- the likes of Pret out-performing traditional supermarkets in F2G (and buying F2G chain EAT to expand its vegetarian offer presence);
- gas/petrol stations becoming respectable places to stop by for a chocolate croissant and decent coffee (explaining why Coca-Cola swept up Costa Coffee early this year) and a nutritious, ready-to-eat salad curated by Jamie Oliver himself;
- restaurant meal delivery options arriving en masse (note that Amazon has just increased its investment in Deliveroo having failed twice to buy the company, and McDonald’s with its global link with Uber Eats is expecting a $3 bn. meal delivery business by the end of 2019);
- meal kits whisked to one’s door with the week’s meals ingredients (in the USA, Unilever increasing its investment in Sun Basket and the largest Japanese organic food investor purchasing Purple Carrot both to hold positions in vegetarian and paleo diet meal offerings).
There’s so much going on in global F2G that it makes you dizzy and the pace of change and entrepreneurial energy in the UK is frenetic!
Having taken a battering over the past few years, Big Food as we expect has come back fighting and recognised that cutting costs is not the only solution to its woes. Global brands are on the decline and regional/local ones on the up:

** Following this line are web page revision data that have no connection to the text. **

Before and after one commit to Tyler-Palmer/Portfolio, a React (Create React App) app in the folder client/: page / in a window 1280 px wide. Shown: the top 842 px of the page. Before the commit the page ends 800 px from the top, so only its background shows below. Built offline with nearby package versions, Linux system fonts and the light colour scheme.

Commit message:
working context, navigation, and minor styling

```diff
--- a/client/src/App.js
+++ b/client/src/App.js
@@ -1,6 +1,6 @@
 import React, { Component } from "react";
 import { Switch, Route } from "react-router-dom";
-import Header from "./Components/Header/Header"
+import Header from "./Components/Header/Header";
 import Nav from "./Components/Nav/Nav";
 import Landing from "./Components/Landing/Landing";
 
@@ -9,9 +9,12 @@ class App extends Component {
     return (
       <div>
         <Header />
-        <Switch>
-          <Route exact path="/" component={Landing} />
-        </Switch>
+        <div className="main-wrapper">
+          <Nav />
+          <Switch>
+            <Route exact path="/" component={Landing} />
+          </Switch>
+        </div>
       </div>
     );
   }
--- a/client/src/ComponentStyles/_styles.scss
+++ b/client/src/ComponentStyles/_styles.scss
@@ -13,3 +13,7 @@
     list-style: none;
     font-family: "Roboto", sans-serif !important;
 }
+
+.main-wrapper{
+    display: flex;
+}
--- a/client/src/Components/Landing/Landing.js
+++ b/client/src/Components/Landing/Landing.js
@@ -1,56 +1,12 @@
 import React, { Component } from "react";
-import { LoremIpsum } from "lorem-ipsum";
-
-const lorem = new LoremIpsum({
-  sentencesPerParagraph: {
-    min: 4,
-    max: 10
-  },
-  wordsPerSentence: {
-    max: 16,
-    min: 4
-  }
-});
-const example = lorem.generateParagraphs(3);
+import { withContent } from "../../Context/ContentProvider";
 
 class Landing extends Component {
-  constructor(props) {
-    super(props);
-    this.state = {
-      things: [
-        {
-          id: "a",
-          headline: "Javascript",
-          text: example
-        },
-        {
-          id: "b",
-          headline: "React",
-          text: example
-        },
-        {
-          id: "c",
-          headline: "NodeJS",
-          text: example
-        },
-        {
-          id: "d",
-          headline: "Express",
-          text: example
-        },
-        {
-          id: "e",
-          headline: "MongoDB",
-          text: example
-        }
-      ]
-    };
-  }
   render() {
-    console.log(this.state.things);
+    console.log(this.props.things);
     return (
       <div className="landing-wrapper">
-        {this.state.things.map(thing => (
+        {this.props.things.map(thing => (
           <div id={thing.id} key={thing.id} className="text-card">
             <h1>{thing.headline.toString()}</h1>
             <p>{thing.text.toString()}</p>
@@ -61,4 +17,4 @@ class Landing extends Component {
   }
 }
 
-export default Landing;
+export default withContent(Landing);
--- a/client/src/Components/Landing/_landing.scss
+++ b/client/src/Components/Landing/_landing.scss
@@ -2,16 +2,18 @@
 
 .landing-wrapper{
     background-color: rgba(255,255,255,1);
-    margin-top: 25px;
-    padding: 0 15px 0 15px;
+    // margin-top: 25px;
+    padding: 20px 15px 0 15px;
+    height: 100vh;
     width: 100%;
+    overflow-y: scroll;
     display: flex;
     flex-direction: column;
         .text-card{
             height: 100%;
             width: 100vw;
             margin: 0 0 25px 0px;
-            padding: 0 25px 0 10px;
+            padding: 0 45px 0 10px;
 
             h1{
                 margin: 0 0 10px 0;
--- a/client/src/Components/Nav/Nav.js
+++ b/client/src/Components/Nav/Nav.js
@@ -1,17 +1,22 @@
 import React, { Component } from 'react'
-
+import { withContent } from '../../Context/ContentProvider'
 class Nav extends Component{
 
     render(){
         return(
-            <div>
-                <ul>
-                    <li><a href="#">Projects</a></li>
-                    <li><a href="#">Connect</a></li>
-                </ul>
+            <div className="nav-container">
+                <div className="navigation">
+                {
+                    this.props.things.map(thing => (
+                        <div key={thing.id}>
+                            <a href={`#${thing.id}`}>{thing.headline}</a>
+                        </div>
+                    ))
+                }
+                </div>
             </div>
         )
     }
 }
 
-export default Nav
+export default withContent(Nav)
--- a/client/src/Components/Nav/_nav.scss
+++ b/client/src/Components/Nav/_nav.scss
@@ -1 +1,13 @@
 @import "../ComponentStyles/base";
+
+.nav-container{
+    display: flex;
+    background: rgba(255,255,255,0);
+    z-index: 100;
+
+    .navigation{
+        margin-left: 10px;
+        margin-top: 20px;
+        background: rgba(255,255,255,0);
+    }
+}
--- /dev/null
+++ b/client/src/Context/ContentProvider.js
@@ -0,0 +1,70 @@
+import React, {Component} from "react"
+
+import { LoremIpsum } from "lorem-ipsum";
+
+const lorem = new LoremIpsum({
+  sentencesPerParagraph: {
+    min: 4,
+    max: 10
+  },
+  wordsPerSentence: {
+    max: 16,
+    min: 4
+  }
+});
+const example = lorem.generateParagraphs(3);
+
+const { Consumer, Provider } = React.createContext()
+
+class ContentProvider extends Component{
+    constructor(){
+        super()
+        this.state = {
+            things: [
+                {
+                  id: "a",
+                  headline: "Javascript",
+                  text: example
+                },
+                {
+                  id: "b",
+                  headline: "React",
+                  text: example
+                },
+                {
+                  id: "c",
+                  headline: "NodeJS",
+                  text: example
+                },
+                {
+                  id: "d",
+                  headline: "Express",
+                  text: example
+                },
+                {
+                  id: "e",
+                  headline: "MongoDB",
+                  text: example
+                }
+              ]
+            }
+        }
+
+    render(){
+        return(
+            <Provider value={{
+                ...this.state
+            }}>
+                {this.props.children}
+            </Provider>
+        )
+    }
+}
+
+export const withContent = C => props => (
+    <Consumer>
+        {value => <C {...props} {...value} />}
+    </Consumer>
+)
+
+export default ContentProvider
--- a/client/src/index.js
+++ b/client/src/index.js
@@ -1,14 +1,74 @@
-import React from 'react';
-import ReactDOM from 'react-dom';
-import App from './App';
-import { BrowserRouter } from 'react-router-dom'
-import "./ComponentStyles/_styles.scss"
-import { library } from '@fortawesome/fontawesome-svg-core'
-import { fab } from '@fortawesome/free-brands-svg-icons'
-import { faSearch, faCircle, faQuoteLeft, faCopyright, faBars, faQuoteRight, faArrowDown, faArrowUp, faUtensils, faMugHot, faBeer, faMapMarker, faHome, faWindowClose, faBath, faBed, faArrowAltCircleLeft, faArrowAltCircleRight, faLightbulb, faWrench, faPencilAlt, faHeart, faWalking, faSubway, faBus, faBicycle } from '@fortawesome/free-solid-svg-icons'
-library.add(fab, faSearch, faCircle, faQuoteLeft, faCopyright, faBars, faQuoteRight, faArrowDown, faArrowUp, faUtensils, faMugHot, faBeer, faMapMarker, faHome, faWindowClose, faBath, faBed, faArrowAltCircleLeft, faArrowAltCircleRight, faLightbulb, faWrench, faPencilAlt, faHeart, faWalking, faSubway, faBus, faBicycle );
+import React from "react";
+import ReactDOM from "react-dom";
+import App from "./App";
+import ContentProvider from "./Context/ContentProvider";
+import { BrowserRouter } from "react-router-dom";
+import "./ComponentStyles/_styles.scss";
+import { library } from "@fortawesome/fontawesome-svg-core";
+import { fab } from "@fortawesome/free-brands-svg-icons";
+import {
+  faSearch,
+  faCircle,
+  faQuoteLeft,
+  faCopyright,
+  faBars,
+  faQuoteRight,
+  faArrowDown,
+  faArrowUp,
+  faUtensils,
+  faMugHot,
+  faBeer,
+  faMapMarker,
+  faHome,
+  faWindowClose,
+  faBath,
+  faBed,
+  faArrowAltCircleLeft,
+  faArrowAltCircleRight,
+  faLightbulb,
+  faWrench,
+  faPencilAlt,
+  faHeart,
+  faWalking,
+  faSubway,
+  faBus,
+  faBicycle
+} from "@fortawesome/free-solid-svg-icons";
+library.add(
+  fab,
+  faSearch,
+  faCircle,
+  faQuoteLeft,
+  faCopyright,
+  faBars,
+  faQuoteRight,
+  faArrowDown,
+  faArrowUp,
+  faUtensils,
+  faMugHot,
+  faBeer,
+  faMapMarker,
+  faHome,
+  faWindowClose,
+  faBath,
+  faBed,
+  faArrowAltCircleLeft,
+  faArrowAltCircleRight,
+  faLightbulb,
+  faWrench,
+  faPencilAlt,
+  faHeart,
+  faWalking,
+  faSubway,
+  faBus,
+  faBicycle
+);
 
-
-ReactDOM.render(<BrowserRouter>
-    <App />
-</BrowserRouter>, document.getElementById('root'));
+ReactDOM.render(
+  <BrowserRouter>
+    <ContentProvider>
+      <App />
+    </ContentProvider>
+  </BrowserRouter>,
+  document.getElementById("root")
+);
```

- Danone is focusing on growth of the local brands in its brand stable, and on high growth areas such as plant-based foods, dairy protein, rehydration (water!), and gut health (pre- and probiotics);
- Gut health has also appealed to Kellogg’s (launch of “Happy Inside” cereals) and to Unilever (investment in Culture Republick probiotic ice cream) as well as riding the healthy snacking trend by buying the UK’s Graze;
- Shifting business emphasis from slow or no growth developed markets to speedy emerging markets is the order of the day, too – Unilever’s sales increased 5% in the latter and 0.3% in the former last year;
- Even Big Meat, never first to the innovation parties, have lumbered forward with Tyson, JBS, Cargill and Purdue all launching flexitarian and plant-based “meat” products within the past few months. This is a segment that Nestlé seems stubbornly trying to embrace. Initially, the company failed with the launch of plant-based meals Garden Gourmet but, stoically Swiss as ever, Nestlé is re-launching it and has the impetus of providing its product as McDonald’s Big Vegan Burger, and has revealed to the world the Awesome Burger under the Sweet Earth label. Slow but generally sure, Nestlé aim to reach $1bn in sales within a decade from plant based products.
What’s all this mean to the rest of us – from broad acre arable farmers through SMEs in food manufacturing and meal & snack solution delivery? Change in the food and beverage industry is constant, inexorable and is clearly accelerating. Businesses of all shapes and sizes should reacquaint themselves with The Boiled Frog fable. Irrespective of the relevance to you of the second anniversary of Amazon’s Whole Foods purchase, ask yourself “In the last 24 months, what have we done in our business both to improve our position vis-á-vis our competitors and our customers?”. Go on, make a list! And for your products and services, what’s the fastest growing routes to the consumer and are you in them?
We started the blog talking about Amazon’s acquisition of Whole Foods and the tremor that this caused through global retailing. Two years on, the Whole Foods Division is the slow poke of the Amazon Empire (+2% p.a. revenue growth) dragging down overall corporate growth to a miserly 18%! Bricks & mortar grocery retailing is not in the stratospheric arena of cloud computing in which Amazon excels. Kroger – America’s Number 2 grocer – slipped backwards in sales last year. Since buying Whole Foods (and not because of), Amazon’s stock price has close to double, whilst Kroger has lurched to and fro and, currently, has scraped a 6% gain over its June 2017 price. It’s tough trucking in grocery retailing and that’s one of the reasons, dear readers, to put it delicately that big supermarket chains are such difficult entities to deal with!